> Required work:
Can you reproduce the data beneath, keeping every line exact?
------------
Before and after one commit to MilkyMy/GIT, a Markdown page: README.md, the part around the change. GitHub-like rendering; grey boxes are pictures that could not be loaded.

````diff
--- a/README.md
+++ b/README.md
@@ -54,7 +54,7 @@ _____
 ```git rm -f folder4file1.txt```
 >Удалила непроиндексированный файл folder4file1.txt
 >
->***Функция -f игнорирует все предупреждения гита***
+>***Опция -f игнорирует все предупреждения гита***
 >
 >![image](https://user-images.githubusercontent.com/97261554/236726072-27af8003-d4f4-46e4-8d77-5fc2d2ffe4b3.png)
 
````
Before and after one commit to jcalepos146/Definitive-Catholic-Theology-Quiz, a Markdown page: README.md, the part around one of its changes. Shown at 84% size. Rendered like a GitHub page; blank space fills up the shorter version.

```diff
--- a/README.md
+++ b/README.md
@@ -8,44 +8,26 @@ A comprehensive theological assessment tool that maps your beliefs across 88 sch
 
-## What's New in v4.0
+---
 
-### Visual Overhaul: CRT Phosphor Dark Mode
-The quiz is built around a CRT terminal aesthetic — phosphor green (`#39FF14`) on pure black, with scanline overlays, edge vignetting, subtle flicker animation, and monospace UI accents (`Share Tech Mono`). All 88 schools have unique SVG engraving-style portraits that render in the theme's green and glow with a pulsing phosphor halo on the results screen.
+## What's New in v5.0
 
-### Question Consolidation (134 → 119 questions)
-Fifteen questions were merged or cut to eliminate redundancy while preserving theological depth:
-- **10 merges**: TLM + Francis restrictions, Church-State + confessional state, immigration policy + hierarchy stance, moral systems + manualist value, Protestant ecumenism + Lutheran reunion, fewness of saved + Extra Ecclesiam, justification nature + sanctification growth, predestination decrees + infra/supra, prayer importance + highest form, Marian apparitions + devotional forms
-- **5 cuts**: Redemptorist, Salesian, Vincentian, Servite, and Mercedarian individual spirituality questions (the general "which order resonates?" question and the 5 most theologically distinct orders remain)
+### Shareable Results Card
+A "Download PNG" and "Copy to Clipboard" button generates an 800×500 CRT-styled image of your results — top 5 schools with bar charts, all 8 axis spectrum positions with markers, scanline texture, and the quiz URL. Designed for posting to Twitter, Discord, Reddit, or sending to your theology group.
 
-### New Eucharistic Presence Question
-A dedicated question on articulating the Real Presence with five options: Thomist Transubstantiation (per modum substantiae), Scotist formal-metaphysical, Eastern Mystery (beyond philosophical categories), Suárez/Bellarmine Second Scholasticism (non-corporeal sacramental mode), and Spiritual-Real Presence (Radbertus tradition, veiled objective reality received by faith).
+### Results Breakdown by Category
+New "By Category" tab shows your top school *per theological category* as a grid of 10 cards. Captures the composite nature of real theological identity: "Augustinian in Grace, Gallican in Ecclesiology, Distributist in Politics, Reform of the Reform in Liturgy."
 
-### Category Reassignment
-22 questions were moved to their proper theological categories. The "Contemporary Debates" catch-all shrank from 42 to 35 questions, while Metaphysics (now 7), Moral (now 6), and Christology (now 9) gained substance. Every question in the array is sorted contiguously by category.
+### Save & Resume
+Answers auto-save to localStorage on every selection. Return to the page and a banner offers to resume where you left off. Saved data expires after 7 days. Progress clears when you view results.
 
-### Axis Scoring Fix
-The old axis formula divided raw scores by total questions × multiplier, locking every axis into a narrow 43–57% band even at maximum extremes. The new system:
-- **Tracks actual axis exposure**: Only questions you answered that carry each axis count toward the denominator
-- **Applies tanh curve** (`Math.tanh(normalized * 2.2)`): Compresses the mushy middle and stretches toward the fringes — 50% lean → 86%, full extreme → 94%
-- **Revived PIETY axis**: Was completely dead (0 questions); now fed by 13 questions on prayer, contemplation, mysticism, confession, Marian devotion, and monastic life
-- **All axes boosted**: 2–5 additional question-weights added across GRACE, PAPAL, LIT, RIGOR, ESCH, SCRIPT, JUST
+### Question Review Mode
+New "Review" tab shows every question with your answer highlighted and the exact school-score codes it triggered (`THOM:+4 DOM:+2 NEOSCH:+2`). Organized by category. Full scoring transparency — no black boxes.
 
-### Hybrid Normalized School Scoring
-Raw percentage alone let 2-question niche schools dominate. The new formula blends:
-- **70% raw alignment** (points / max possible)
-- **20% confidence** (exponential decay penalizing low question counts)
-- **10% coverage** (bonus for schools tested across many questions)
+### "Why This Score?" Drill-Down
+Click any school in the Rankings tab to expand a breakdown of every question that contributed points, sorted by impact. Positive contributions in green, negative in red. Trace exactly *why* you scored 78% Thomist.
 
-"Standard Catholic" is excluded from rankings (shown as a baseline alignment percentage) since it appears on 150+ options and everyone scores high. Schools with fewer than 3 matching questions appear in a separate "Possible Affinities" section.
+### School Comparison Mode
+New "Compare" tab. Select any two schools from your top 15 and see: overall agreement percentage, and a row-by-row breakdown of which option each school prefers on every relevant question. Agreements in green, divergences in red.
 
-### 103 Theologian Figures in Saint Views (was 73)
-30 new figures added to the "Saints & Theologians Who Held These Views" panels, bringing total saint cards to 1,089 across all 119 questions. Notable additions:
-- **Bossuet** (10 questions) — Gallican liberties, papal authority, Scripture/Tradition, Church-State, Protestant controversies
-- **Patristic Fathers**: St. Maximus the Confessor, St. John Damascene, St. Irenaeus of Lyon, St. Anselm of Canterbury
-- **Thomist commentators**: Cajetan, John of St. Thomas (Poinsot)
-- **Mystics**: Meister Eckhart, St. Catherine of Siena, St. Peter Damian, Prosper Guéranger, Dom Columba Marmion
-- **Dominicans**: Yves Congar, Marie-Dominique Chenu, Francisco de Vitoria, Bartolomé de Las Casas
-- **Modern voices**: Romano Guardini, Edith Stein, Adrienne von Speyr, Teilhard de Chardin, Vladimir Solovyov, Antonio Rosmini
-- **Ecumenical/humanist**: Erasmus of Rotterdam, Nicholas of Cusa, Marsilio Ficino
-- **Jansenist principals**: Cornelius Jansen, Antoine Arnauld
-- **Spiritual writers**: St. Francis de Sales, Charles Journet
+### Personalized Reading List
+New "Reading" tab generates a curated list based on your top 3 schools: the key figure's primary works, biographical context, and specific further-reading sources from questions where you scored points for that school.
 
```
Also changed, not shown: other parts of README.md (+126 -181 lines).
------------
> Solution:
Before and after one commit to MilkyMy/GIT, a Markdown page: README.md, the part around the change. GitHub-like rendering; grey boxes are pictures that could not be loaded.

````diff
--- a/README.md
+++ b/README.md
@@ -54,7 +54,7 @@ _____
 ```git rm -f folder4file1.txt```
 >Удалила непроиндексированный файл folder4file1.txt
 >
->***Функция -f игнорирует все предупреждения гита***
+>***Опция -f игнорирует все предупреждения гита***
 >
 >![image](https://user-images.githubusercontent.com/97261554/236726072-27af8003-d4f4-46e4-8d77-5fc2d2ffe4b3.png)
 
````
Before and after one commit to jcalepos146/Definitive-Catholic-Theology-Quiz, a Markdown page: README.md, the part around one of its changes. Shown at 84% size. Rendered like a GitHub page; blank space fills up the shorter version.

```diff
--- a/README.md
+++ b/README.md
@@ -8,44 +8,26 @@ A comprehensive theological assessment tool that maps your beliefs across 88 sch
 
-## What's New in v4.0
+---
 
-### Visual Overhaul: CRT Phosphor Dark Mode
-The quiz is built around a CRT terminal aesthetic — phosphor green (`#39FF14`) on pure black, with scanline overlays, edge vignetting, subtle flicker animation, and monospace UI accents (`Share Tech Mono`). All 88 schools have unique SVG engraving-style portraits that render in the theme's green and glow with a pulsing phosphor halo on the results screen.
+## What's New in v5.0
 
-### Question Consolidation (134 → 119 questions)
-Fifteen questions were merged or cut to eliminate redundancy while preserving theological depth:
-- **10 merges**: TLM + Francis restrictions, Church-State + confessional state, immigration policy + hierarchy stance, moral systems + manualist value, Protestant ecumenism + Lutheran reunion, fewness of saved + Extra Ecclesiam, justification nature + sanctification growth, predestination decrees + infra/supra, prayer importance + highest form, Marian apparitions + devotional forms
-- **5 cuts**: Redemptorist, Salesian, Vincentian, Servite, and Mercedarian individual spirituality questions (the general "which order resonates?" question and the 5 most theologically distinct orders remain)
+### Shareable Results Card
+A "Download PNG" and "Copy to Clipboard" button generates an 800×500 CRT-styled image of your results — top 5 schools with bar charts, all 8 axis spectrum positions with markers, scanline texture, and the quiz URL. Designed for posting to Twitter, Discord, Reddit, or sending to your theology group.
 
-### New Eucharistic Presence Question
-A dedicated question on articulating the Real Presence with five options: Thomist Transubstantiation (per modum substantiae), Scotist formal-metaphysical, Eastern Mystery (beyond philosophical categories), Suárez/Bellarmine Second Scholasticism (non-corporeal sacramental mode), and Spiritual-Real Presence (Radbertus tradition, veiled objective reality received by faith).
+### Results Breakdown by Category
+New "By Category" tab shows your top school *per theological category* as a grid of 10 cards. Captures the composite nature of real theological identity: "Augustinian in Grace, Gallican in Ecclesiology, Distributist in Politics, Reform of the Reform in Liturgy."
 
-### Category Reassignment
-22 questions were moved to their proper theological categories. The "Contemporary Debates" catch-all shrank from 42 to 35 questions, while Metaphysics (now 7), Moral (now 6), and Christology (now 9) gained substance. Every question in the array is sorted contiguously by category.
+### Save & Resume
+Answers auto-save to localStorage on every selection. Return to the page and a banner offers to resume where you left off. Saved data expires after 7 days. Progress clears when you view results.
 
-### Axis Scoring Fix
-The old axis formula divided raw scores by total questions × multiplier, locking every axis into a narrow 43–57% band even at maximum extremes. The new system:
-- **Tracks actual axis exposure**: Only questions you answered that carry each axis count toward the denominator
-- **Applies tanh curve** (`Math.tanh(normalized * 2.2)`): Compresses the mushy middle and stretches toward the fringes — 50% lean → 86%, full extreme → 94%
-- **Revived PIETY axis**: Was completely dead (0 questions); now fed by 13 questions on prayer, contemplation, mysticism, confession, Marian devotion, and monastic life
-- **All axes boosted**: 2–5 additional question-weights added across GRACE, PAPAL, LIT, RIGOR, ESCH, SCRIPT, JUST
+### Question Review Mode
+New "Review" tab shows every question with your answer highlighted and the exact school-score codes it triggered (`THOM:+4 DOM:+2 NEOSCH:+2`). Organized by category. Full scoring transparency — no black boxes.
 
-### Hybrid Normalized School Scoring
-Raw percentage alone let 2-question niche schools dominate. The new formula blends:
-- **70% raw alignment** (points / max possible)
-- **20% confidence** (exponential decay penalizing low question counts)
-- **10% coverage** (bonus for schools tested across many questions)
+### "Why This Score?" Drill-Down
+Click any school in the Rankings tab to expand a breakdown of every question that contributed points, sorted by impact. Positive contributions in green, negative in red. Trace exactly *why* you scored 78% Thomist.
 
-"Standard Catholic" is excluded from rankings (shown as a baseline alignment percentage) since it appears on 150+ options and everyone scores high. Schools with fewer than 3 matching questions appear in a separate "Possible Affinities" section.
+### School Comparison Mode
+New "Compare" tab. Select any two schools from your top 15 and see: overall agreement percentage, and a row-by-row breakdown of which option each school prefers on every relevant question. Agreements in green, divergences in red.
 
-### 103 Theologian Figures in Saint Views (was 73)
-30 new figures added to the "Saints & Theologians Who Held These Views" panels, bringing total saint cards to 1,089 across all 119 questions. Notable additions:
-- **Bossuet** (10 questions) — Gallican liberties, papal authority, Scripture/Tradition, Church-State, Protestant controversies
-- **Patristic Fathers**: St. Maximus the Confessor, St. John Damascene, St. Irenaeus of Lyon, St. Anselm of Canterbury
-- **Thomist commentators**: Cajetan, John of St. Thomas (Poinsot)
-- **Mystics**: Meister Eckhart, St. Catherine of Siena, St. Peter Damian, Prosper Guéranger, Dom Columba Marmion
-- **Dominicans**: Yves Congar, Marie-Dominique Chenu, Francisco de Vitoria, Bartolomé de Las Casas
-- **Modern voices**: Romano Guardini, Edith Stein, Adrienne von Speyr, Teilhard de Chardin, Vladimir Solovyov, Antonio Rosmini
-- **Ecumenical/humanist**: Erasmus of Rotterdam, Nicholas of Cusa, Marsilio Ficino
-- **Jansenist principals**: Cornelius Jansen, Antoine Arnauld
-- **Spiritual writers**: St. Francis de Sales, Charles Journet
+### Personalized Reading List
+New "Reading" tab generates a curated list based on your top 3 schools: the key figure's primary works, biographical context, and specific further-reading sources from questions where you scored points for that school.
 
```
Also changed, not shown: other parts of README.md (+126 -181 lines).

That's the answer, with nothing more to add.